Farmers speak up for industry during a hostile year – Gerald Piddock:
Being named as one of Waikato’s top environmental farmers has given a platform for John Hayward and Susan O’Regan to show that agriculture is not the villain it is made out to be.
Nearly a year after being named supreme winners of the Waikato Farm Environment Awards, the couple’s farm has hosted countless individuals and groups, ranging from the former United States ambassador Mark Gilbert to cabinet ministers, MPs and school children.
O’Regan said they had tried to do their best to improve people’s understanding and perspective of dairying in what had been a pretty hostile year. . .
Dairy strategy about more than just producing extra milk – Andrew Hoggard:
All manner of self-appointed experts have recently been making claims around the dairy industry’s strategy, and how we associate with others.
About the only thing they got right is that we actually do have a strategy. Its official title is The Strategy for Sustainable Dairy Farming. Its purpose is firstly to inform DairyNZ’s funding priorities, but also to co-ordinate industry action on the various strategy objectives.
The strategy is focused primarily around on-farm, but also covers domestic issues that will take into account the processors. So it’s not about telling the various processors which markets to operate in, and what products to sell. . .
Shearing champs labour of love falling into place – Sally Rae:
“Imagine the biggest roller coaster in the world and being on it.”

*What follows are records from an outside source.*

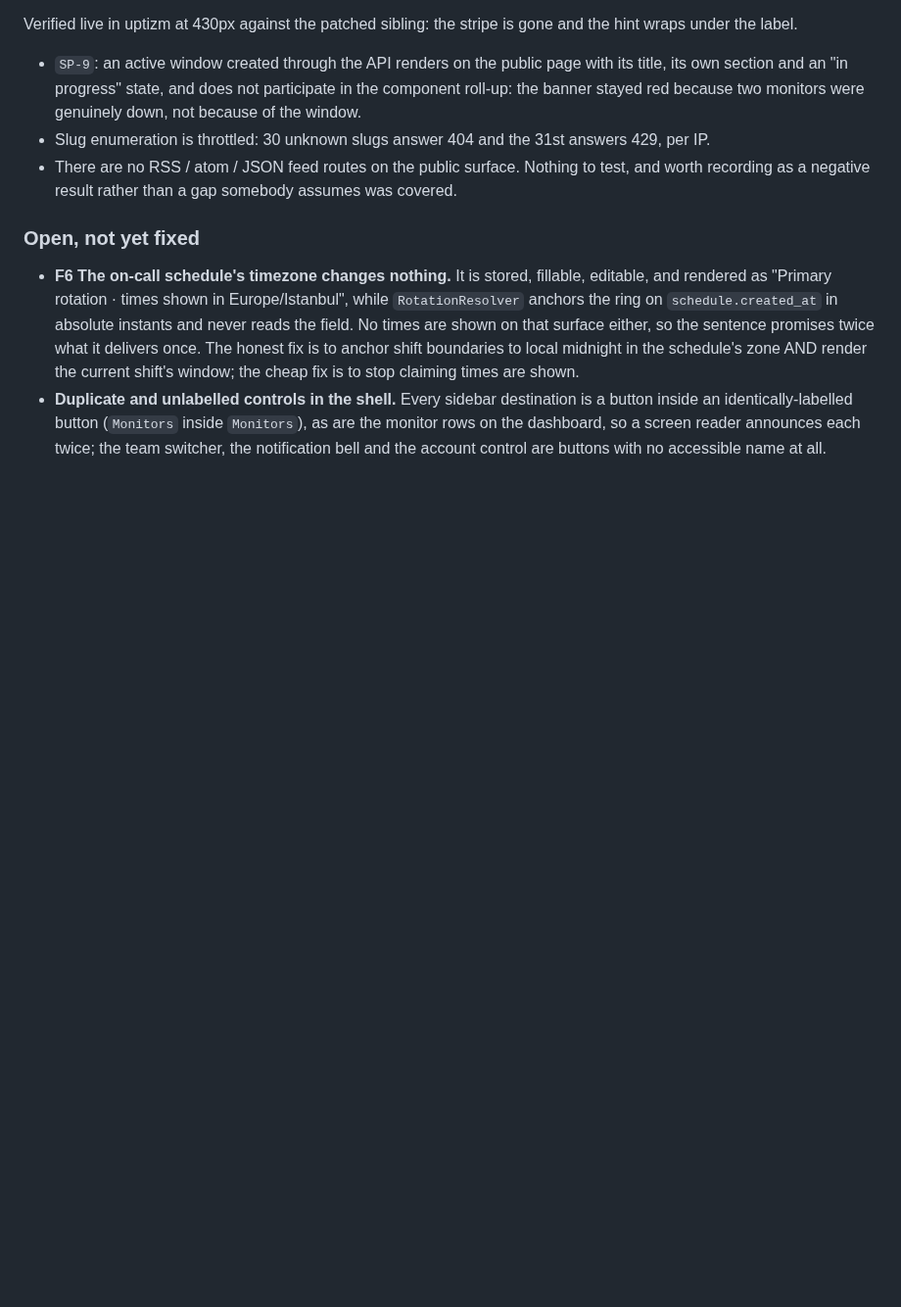
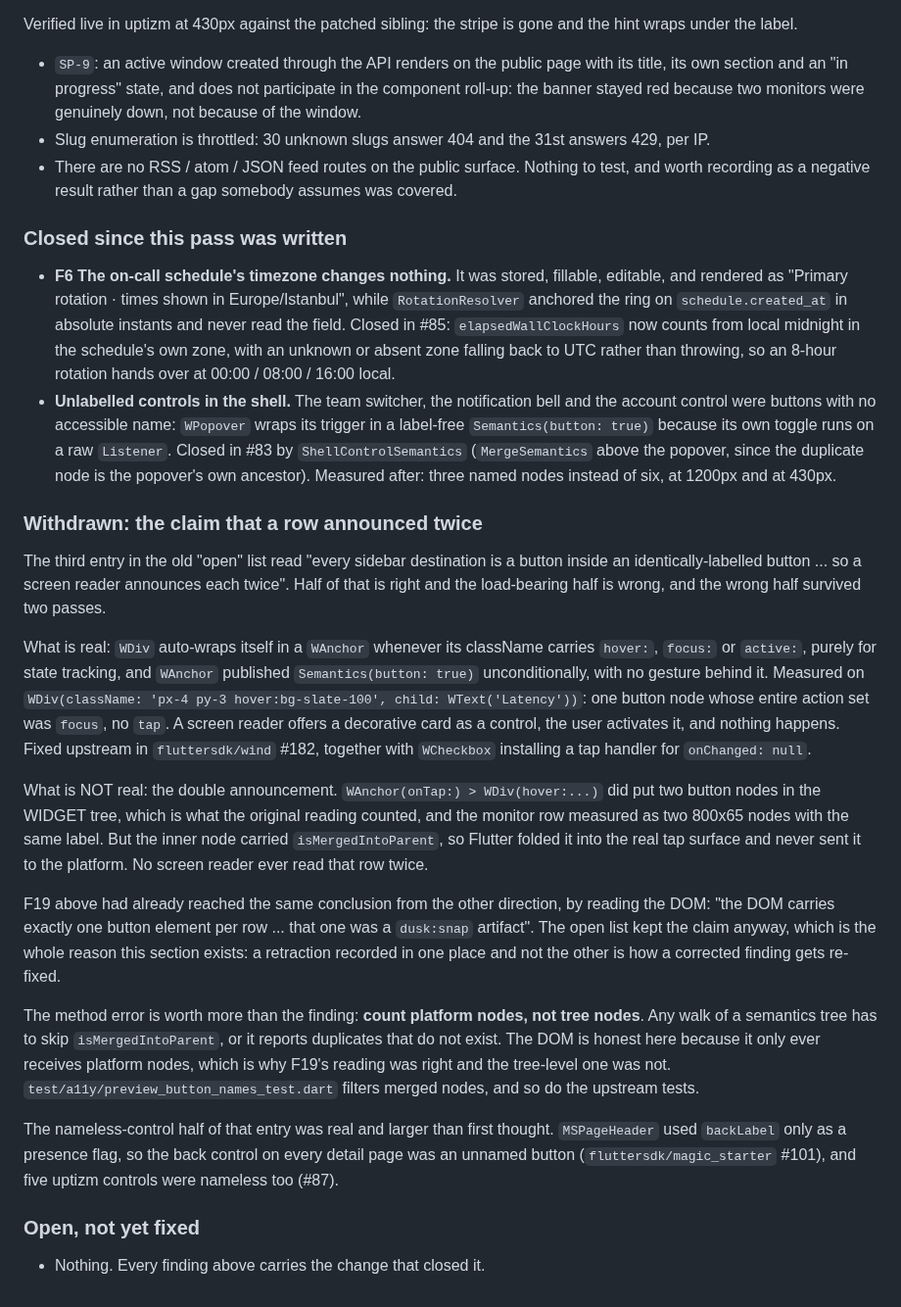
Before and after one commit to anilcancakir/uptizm, a Markdown page: docs/qa/live-pass-5-cases.md, the part around the change. Shown at 98% size. GitHub-like rendering; blank space fills up the shorter version.

Commit message:
docs(qa): record what closed the pass-5 findings, and withdraw one claim (#86)
The "Open, not yet fixed" section outlived all three of its entries. F6
closed in #85 (wall-clock rotation boundaries) and the unlabelled shell
controls in #83 (ShellControlSemantics).

The third entry was half right and its load-bearing half was wrong. Real:
WDiv auto-wraps into a gestureless WAnchor for hover state and WAnchor
published a button role regardless, so a decorative hoverable card was
offered as a control whose entire action set was `focus`, with no tap
behind it. Fixed upstream in fluttersdk/wind#182. Not real: the double
announcement. That shape put two button nodes in the WIDGET tree, which
is what the original reading counted, but the inner one carried
`isMergedIntoParent`, so Flutter folded it into the real tap surface and
never sent it to the platform.

F19 had already reached that conclusion from the DOM side and said so.
The open list kept the claim anyway, which is the point of recording
this: a retraction in one place and not the other is how a corrected
finding gets re-fixed.

The nameless-control half was real and larger than first thought:
MSPageHeader's back control was unnamed on every detail page
(fluttersdk/magic_starter#101) and five uptizm controls were nameless
too (#87).

```diff
--- a/docs/qa/live-pass-5-cases.md
+++ b/docs/qa/live-pass-5-cases.md
@@ -441,17 +441,63 @@ and the hint wraps under the label.
   test, and worth recording as a negative result rather than a gap somebody
   assumes was covered.
 
+### Closed since this pass was written
+
+- **F6 The on-call schedule's timezone changes nothing.** It was stored,
+  fillable, editable, and rendered as "Primary rotation · times shown in
+  Europe/Istanbul", while `RotationResolver` anchored the ring on
+  `schedule.created_at` in absolute instants and never read the field. Closed in
+  #85: `elapsedWallClockHours` now counts from local midnight in the schedule's
+  own zone, with an unknown or absent zone falling back to UTC rather than
+  throwing, so an 8-hour rotation hands over at 00:00 / 08:00 / 16:00 local.
+- **Unlabelled controls in the shell.** The team switcher, the notification bell
+  and the account control were buttons with no accessible name: `WPopover` wraps
+  its trigger in a label-free `Semantics(button: true)` because its own toggle
+  runs on a raw `Listener`. Closed in #83 by `ShellControlSemantics`
+  (`MergeSemantics` above the popover, since the duplicate node is the popover's
+  own ancestor). Measured after: three named nodes instead of six, at 1200px and
+  at 430px.
+### Withdrawn: the claim that a row announced twice
+
+The third entry in the old "open" list read "every sidebar destination is a
+button inside an identically-labelled button ... so a screen reader announces
+each twice". Half of that is right and the load-bearing half is wrong, and the
+wrong half survived two passes.
+
+What is real: `WDiv` auto-wraps itself in a `WAnchor` whenever its className
+carries `hover:`, `focus:` or `active:`, purely for state tracking, and `WAnchor`
+published `Semantics(button: true)` unconditionally, with no gesture behind it.
+Measured on `WDiv(className: 'px-4 py-3 hover:bg-slate-100', child:
+WText('Latency'))`: one button node whose entire action set was `focus`, no
+`tap`. A screen reader offers a decorative card as a control, the user activates
+it, and nothing happens. Fixed upstream in `fluttersdk/wind` #182, together with
+`WCheckbox` installing a tap handler for `onChanged: null`.
+
+What is NOT real: the double announcement. `WAnchor(onTap:) > WDiv(hover:...)`
+did put two button nodes in the WIDGET tree, which is what the original reading
+counted, and the monitor row measured as two 800x65 nodes with the same label.
+But the inner node carried `isMergedIntoParent`, so Flutter folded it into the
+real tap surface and never sent it to the platform. No screen reader ever read
+that row twice.
+
+F19 above had already reached the same conclusion from the other direction, by
+reading the DOM: "the DOM carries exactly one button element per row ... that one
+was a `dusk:snap` artifact". The open list kept the claim anyway, which is the
+whole reason this section exists: a retraction recorded in one place and not the
+other is how a corrected finding gets re-fixed.
+
+The method error is worth more than the finding: **count platform nodes, not
+tree nodes**. Any walk of a semantics tree has to skip `isMergedIntoParent`, or
+it reports duplicates that do not exist. The DOM is honest here because it only
+ever receives platform nodes, which is why F19's reading was right and the
+tree-level one was not. `test/a11y/preview_button_names_test.dart` filters
+merged nodes, and so do the upstream tests.
+
+The nameless-control half of that entry was real and larger than first thought.
+`MSPageHeader` used `backLabel` only as a presence flag, so the back control on
+every detail page was an unnamed button (`fluttersdk/magic_starter` #101), and
+five uptizm controls were nameless too (#87).
+
 ### Open, not yet fixed
 
-- **F6 The on-call schedule's timezone changes nothing.** It is stored, fillable,
-  editable, and rendered as "Primary rotation · times shown in Europe/Istanbul",
-  while `RotationResolver` anchors the ring on `schedule.created_at` in absolute
-  instants and never reads the field. No times are shown on that surface either,
-  so the sentence promises twice what it delivers once. The honest fix is to
-  anchor shift boundaries to local midnight in the schedule's zone AND render the
-  current shift's window; the cheap fix is to stop claiming times are shown.
-- **Duplicate and unlabelled controls in the shell.** Every sidebar destination
-  is a button inside an identically-labelled button (`Monitors` inside
-  `Monitors`), as are the monitor rows on the dashboard, so a screen reader
-  announces each twice; the team switcher, the notification bell and the account
-  control are buttons with no accessible name at all.
+- Nothing. Every finding above carries the change that closed it.
```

That is how World Shearing and Woolhandling Championships organising committee chairman Tom Wilson describes preparing for the event in Invercargill next week.‘‘Some things have happened easily and the next minute you’ve got to really dig in with something a bit more challenging. ‘‘It is a bit of a labour of love but you work through it. Everything’s falling into place,’’ he said.
Mr Wilson, shearing great Sir David Fagan and Gavin Rowland, from Shearing Sports New Zealand, made the bid at the previous world championships in 2014 to hold the 2017 event in New Zealand. The bid was successful and planning began in earnest for the championships which will be held at the ILT Stadium Southland on February 8-11. The championships have a 40-year history, dating back to when they were first held at Bath and West in England in 1977.Mr Wilson’s involvement stretches nearly as far, contesting his first world championships in Masterton in 1980. . .
Finalist looks forward to tough competition – Sally Rae:
Alan Harvey is looking forward to next month’s Otago-Southland regional final of the FMG Young Farmer of the Year.
He is one of eight regional finalists who will compete in the event in Roxburgh on February 18. The winner will go on to the grand final in the Manawatu in July.
Organisers have touted it as shaping up to be the toughest competition of the seven regional finals nationwide. Mr Harvey (25) was fourth in the Tasman regional final last year. Brought up on a sheep and beef farm in North Otago, he joined the Five Forks Young Farmers Club when he was 15 and was involved in setting up a club at Waitaki Boys’ High School.
Summer heats up for Hawkes Bay farmers – Alexa Cook:
Farmers in Hawke’s Bay are selling stock because they don’t have enough food or water for them, livestock agent John Kingston says.
Mr Kingston, who works for Carrfields, said although the region had had a good spring, weeks of wind had dried out the land.
“We normally have a dry season here but it’s getting beyond a joke now.
“Stock water is the biggest issue. Some people have had to buy water for houses. The feed is absolutely swept around most of Hawkes Bay.”
Dry weather spells trouble for Northland farmers – Sarah Robson:
Extra blankets and raincoats haven’t been far from reach in many parts of the country this summer, but farmers in Northland are worried they’re in for another prolonged dry spell.
Federated Farmers Northland president John Blackwell said while there was a welcome burst of rain last week, strong winds have whisked most of the moisture away from the soil.
Dairy farmers were trying to source extra feed and looking at culling their herds. A lot of sheep and beef farmers had already de-stocked, while a wet October meant many crops had failed. . .